Monday, December 12, 2011
The Tim Tebow phenomenon has become the biggest story in the NFL, exceeding the routinely remarkable perfection of the Green Bay Packers and the quietly dumbfounding turnaround of the 49ers under Jim Harbaugh.
For those who aren't sports fans, Tim Tebow is the quarterback of the Denver Broncos. That in itself isn't that remarkable; Tebow won the Heisman Trophy while playing at the University of Florida, and was a first-round draft pick.
What is remarkable is that nearly all football experts agree: Tim Tebow does not have the skills required to be a successful NFL quarterback. His throwing motion is slow. His accuracy is poor.

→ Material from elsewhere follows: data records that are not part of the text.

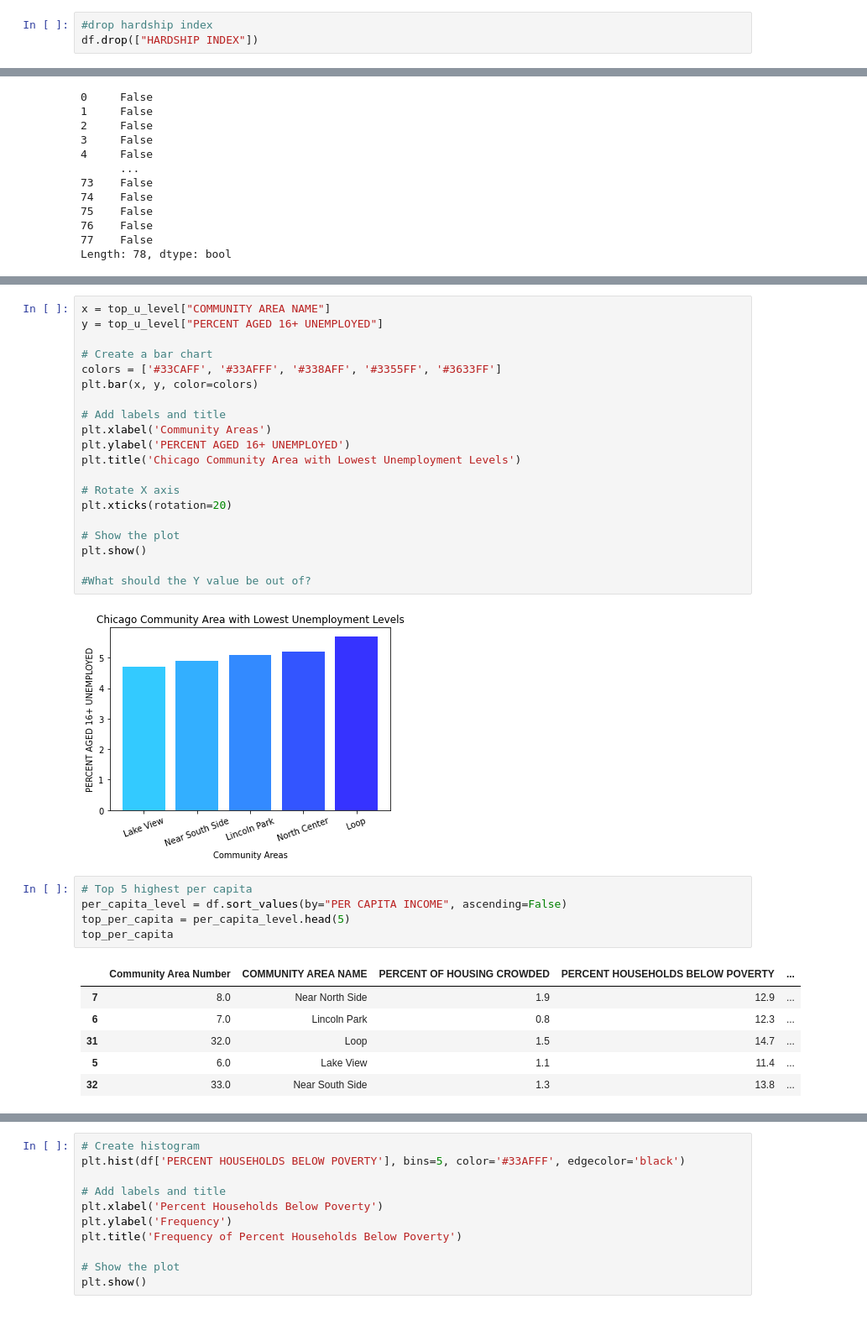
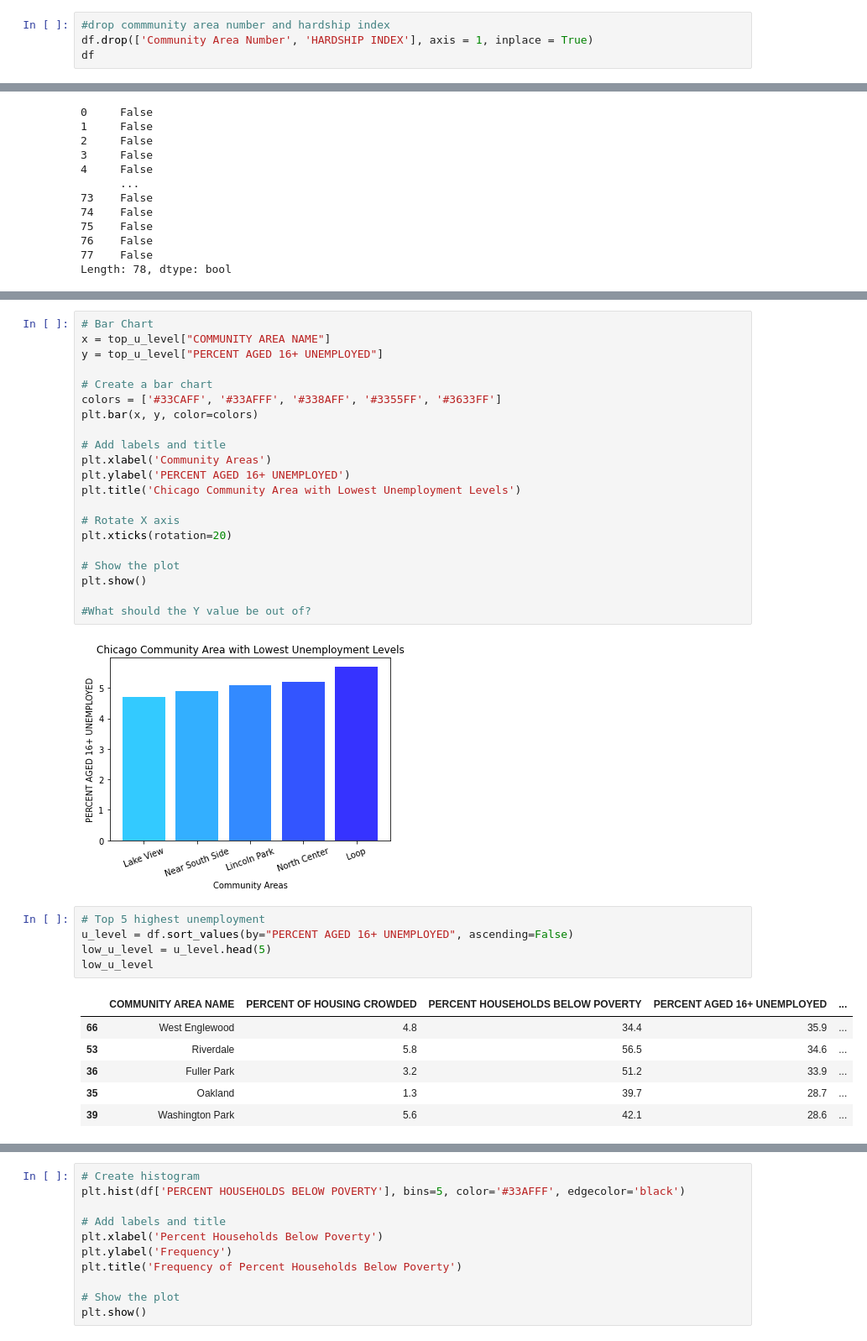
Before and after one commit to kaylajgranados/chicago_socioeconomic_status, a Jupyter notebook: EDA and Linear Regression.ipynb, the cells around one changed output, grey strips where cells are left out. Shown: that part at 84% size. Cells and saved outputs as stored; diff of their text form.

```diff
--- a/EDA and Linear Regression.ipynb
+++ b/EDA and Linear Regression.ipynb
@@ -35,6 +35,7 @@ df.head()
 | 3 | 4.0 | Lincoln Square | 3.4 | 10.9 | ... |
 | 4 | 5.0 | North Center | 0.3 | 7.5 | ... |
 # %%
-#drop hardship index
-df.drop(["HARDSHIP INDEX"])
+#drop commmunity area number and hardship index
+df.drop(['Community Area Number', 'HARDSHIP INDEX'], axis = 1, inplace = True)
+df
 # %% [output]
@@ -196,4 +195,5 @@ top_u_level
 # %%
+# Bar Chart
 x = top_u_level["COMMUNITY AREA NAME"]
 y = top_u_level["PERCENT AGED 16+ UNEMPLOYED"]
 
@@ -216,15 +216,15 @@ plt.show()
 # %% [output]
 [figure]
 # %%
-# Top 5 highest per capita
-per_capita_level = df.sort_values(by="PER CAPITA INCOME", ascending=False)
-top_per_capita = per_capita_level.head(5)
-top_per_capita
+# Top 5 highest unemployment
+u_level = df.sort_values(by="PERCENT AGED 16+ UNEMPLOYED", ascending=False)
+low_u_level = u_level.head(5)
+low_u_level
 # %% [output]
-|  | Community Area Number | COMMUNITY AREA NAME | PERCENT OF HOUSING CROWDED | PERCENT HOUSEHOLDS BELOW POVERTY | ... |
-| 7 | 8.0 | Near North Side | 1.9 | 12.9 | ... |
-| 6 | 7.0 | Lincoln Park | 0.8 | 12.3 | ... |
-| 31 | 32.0 | Loop | 1.5 | 14.7 | ... |
-| 5 | 6.0 | Lake View | 1.1 | 11.4 | ... |
-| 32 | 33.0 | Near South Side | 1.3 | 13.8 | ... |
+|  | COMMUNITY AREA NAME | PERCENT OF HOUSING CROWDED | PERCENT HOUSEHOLDS BELOW POVERTY | PERCENT AGED 16+ UNEMPLOYED | ... |
+| 66 | West Englewood | 4.8 | 34.4 | 35.9 | ... |
+| 53 | Riverdale | 5.8 | 56.5 | 34.6 | ... |
+| 36 | Fuller Park | 3.2 | 51.2 | 33.9 | ... |
+| 35 | Oakland | 1.3 | 39.7 | 28.7 | ... |
+| 39 | Washington Park | 5.6 | 42.1 | 28.6 | ... |
 # %%
```
Also changed, not shown: parts of 20 cells of this notebook, 1 other file.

He has only completed more than 50% of his passes in two of his games, an atrocious figure considering that the Packers' Aaron Rodgers has completed 70% of his passes on the season. Last month, in a game against the Kansas City Chiefs, Tebow completed just two (2!) passes. By many conventional measures, Tebow is *historically* bad.
(Note that he does perform reasonably well on some conventional measures such as touchdown to interception ratio (11:2) and quarterback rating (83.9))

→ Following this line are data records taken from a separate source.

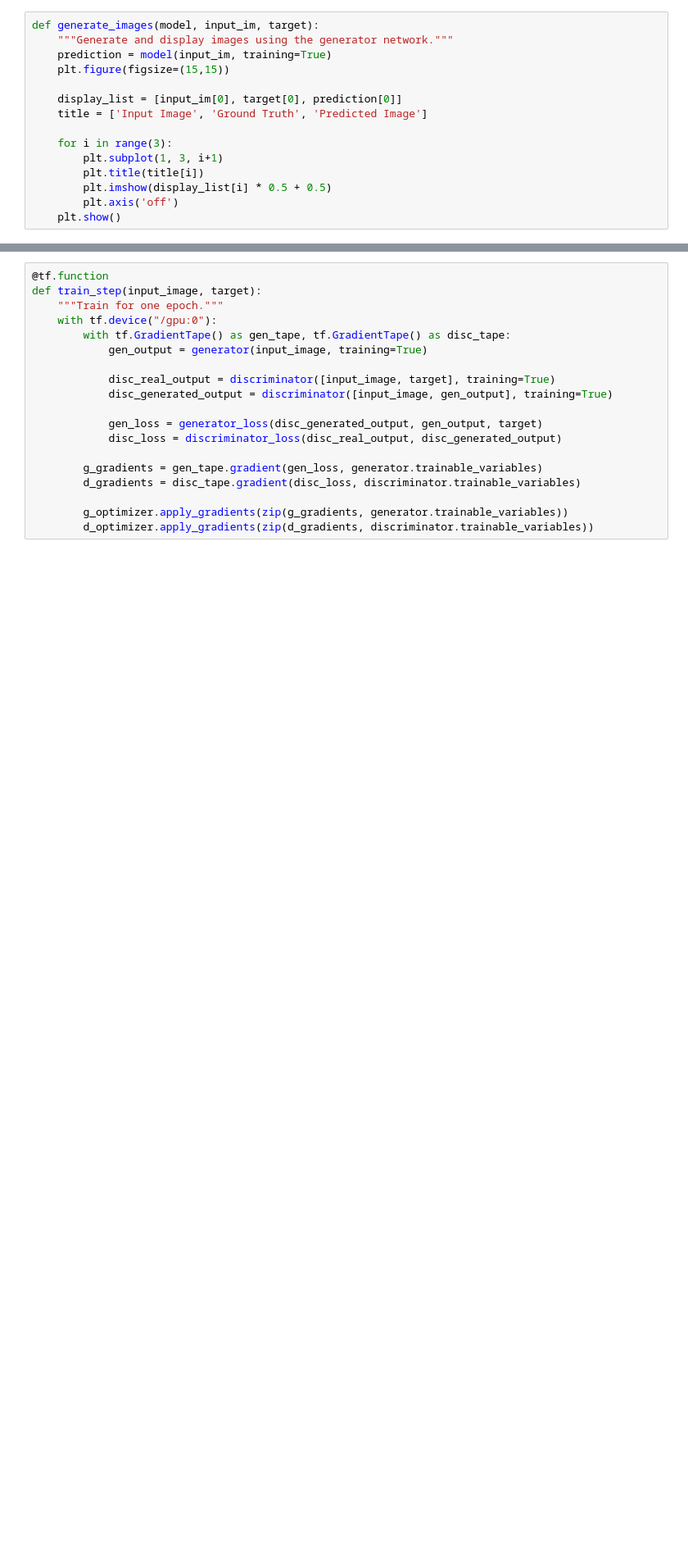
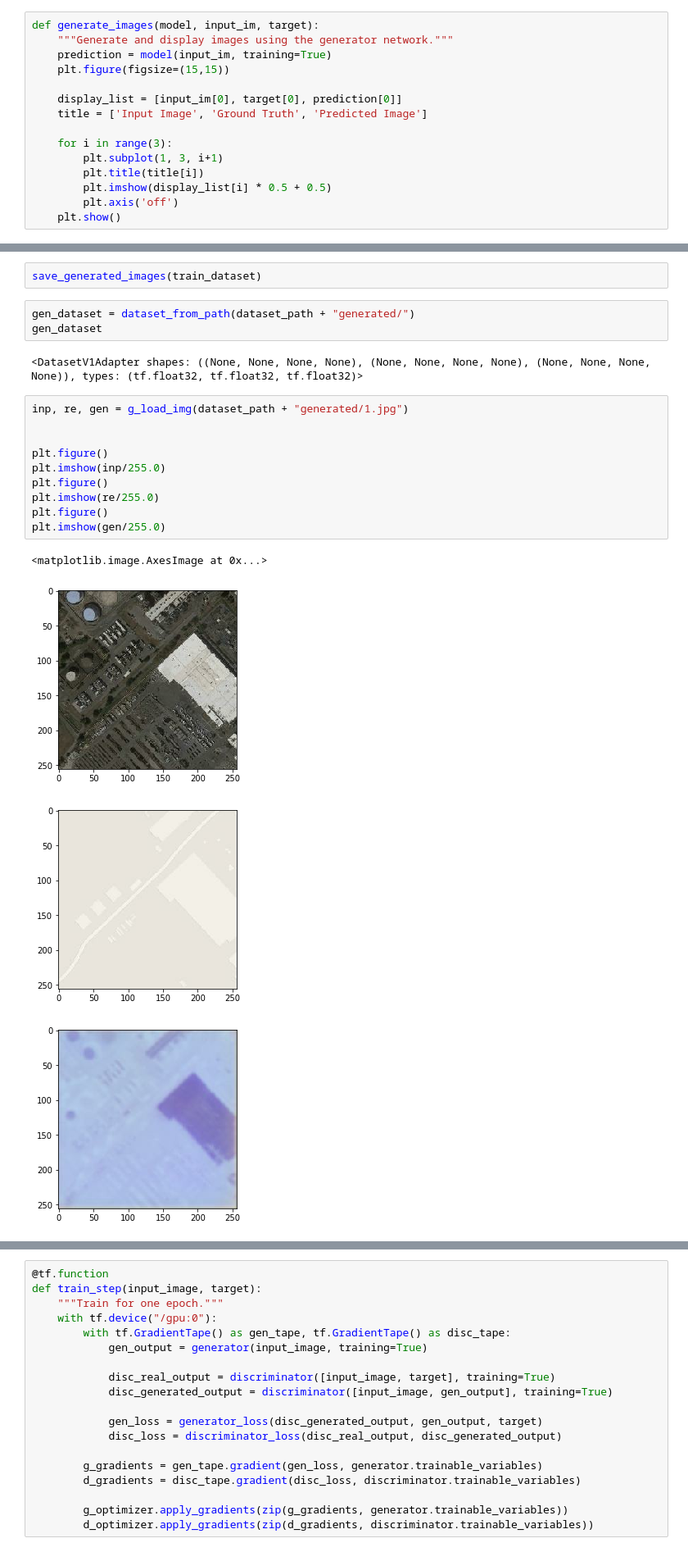
Before and after one commit to riley-mld/Pix2Pix, a Jupyter notebook: Pix2Pix.ipynb, the cells around one changed output, grey strips where cells are left out. Shown: that part at 82% size. Saved outputs shown, nothing was run; the diff lists cells and outputs as text; blank space fills up the shorter version.

```diff
--- a/Pix2Pix.ipynb
+++ b/Pix2Pix.ipynb
@@ -356,0 +496,22 @@ def generate_images(model, input_im, target):
+# %%
+save_generated_images(train_dataset)
+# %%
+gen_dataset = dataset_from_path(dataset_path + "generated/")
+gen_dataset
+# %% [output]
+<DatasetV1Adapter shapes: ((None, None, None, None), (None, None, None, None), (None, None, None, None)), types: (tf.float32, tf.float32, tf.float32)>
+# %%
+inp, re, gen = g_load_img(dataset_path + "generated/1.jpg")
+
+
+plt.figure()
+plt.imshow(inp/255.0)
+plt.figure()
+plt.imshow(re/255.0)
+plt.figure()
+plt.imshow(gen/255.0)
+# %% [output]
+<matplotlib.image.AxesImage at 0x...>
+[figure, added]
+[figure, added]
+[figure, added]
```
Also changed, not shown: parts of 36 cells of this notebook.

Even more remarkable? Despite the judgment of the experts, Tim Tebow has led his team to victory seven times in his eight starts, including six in a row. In each case, the Broncos trailed at the end of the game, only to rally to victory at the last moment.
Compounding the Tebow-mania is the fact that he is a devout Christian and avowed virgin, but even without these factors, his story has been remarkable.
So, you're probably asking yourself, what does all this football talk have to do with startups?
Here's my point:
A lot of entrepreneurs focus their energies on looking good for the experts. Even if they won't admit it, investors like startups that fit certain stereotypes. A team of 20something Stanford CS grads with the right connections are the football equivalent of a 6'4" quarterback with a strong and accurate throwing arm.
Yet these stereotypes are heuristics, not laws. We use them because they help predict success. The one thing that trumps them is success itself.
If Tim Tebow wasn't winning football games, we wouldn't hear much about him, just like you probably don't hear much about Blaine Gabbert or Colt McCoy (two other young quarterbacks who aren't winning games).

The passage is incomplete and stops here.